## PROBLEM DESCRIPTION
Whenever a line in the records below contains "xlsx", pick it out.

Stored records
--- START ---

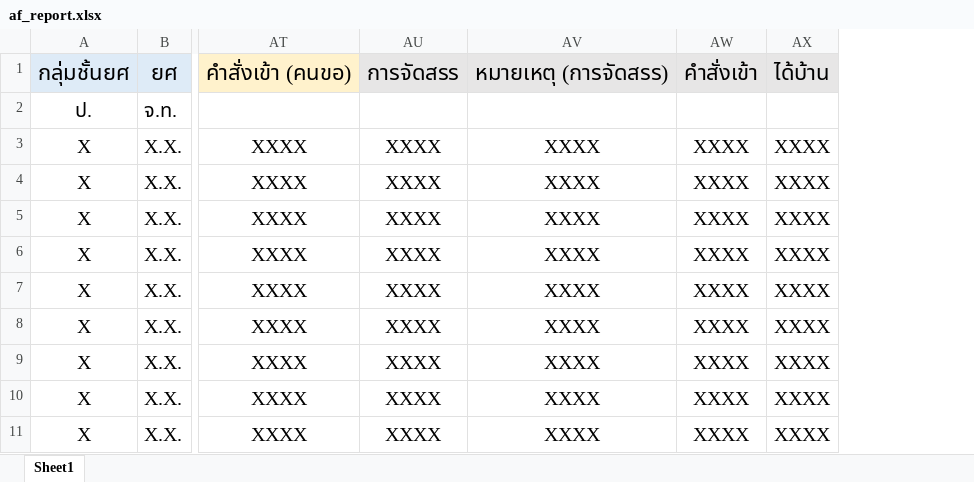
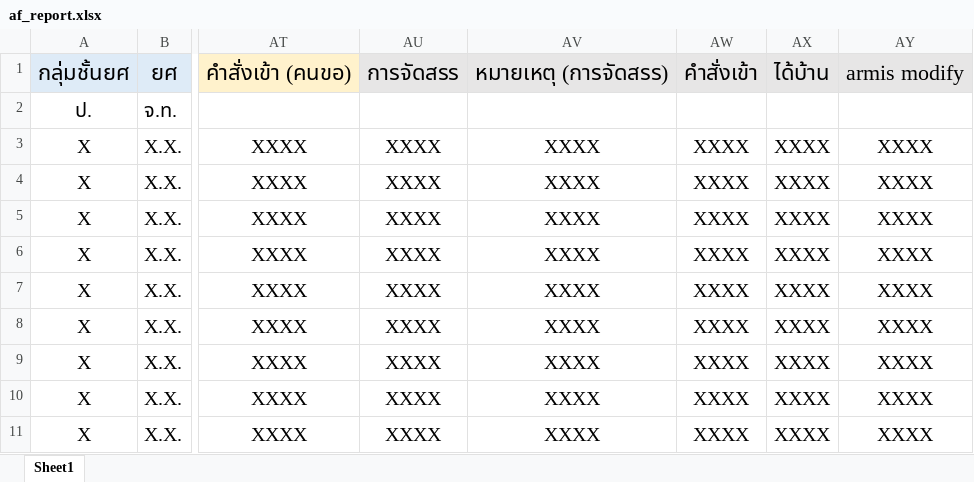
Before and after one commit to jpongthep/BKHousing, an Excel workbook: templates/documents/af_report.xlsx, sheet Sheet1, drawn as a sheet; only a part is shown, gaps mark what is left out; values as stored, in another font and other column widths than the file's, no borders; the diff names each change by its address in the sheet, - before the commit and + after, or states it on an @@ line.

Commit message:
650903:0550 Start to Fix Contract Document

```diff
--- a/templates/documents/af_report.xlsx (sheet Sheet1)
+++ b/templates/documents/af_report.xlsx (sheet Sheet1)
+column AY, rows 1-11: armis modify |  | XXXX | XXXX | XXXX | XXXX | XXXX | XXXX | XXXX | XXXX | XXXX
```
Also changed, not shown: 43 other files.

--- END ---

## FINISHED EXERCISE
Before and after one commit to jpongthep/BKHousing, an Excel workbook: templates/documents/af_report.xlsx, sheet Sheet1, drawn as a sheet; only a part is shown, gaps mark what is left out; values as stored, in another font and other column widths than the file's, no borders; the diff names each change by its address in the sheet, - before the commit and + after, or states it on an @@ line.
--- a/templates/documents/af_report.xlsx (sheet Sheet1)
+++ b/templates/documents/af_report.xlsx (sheet Sheet1)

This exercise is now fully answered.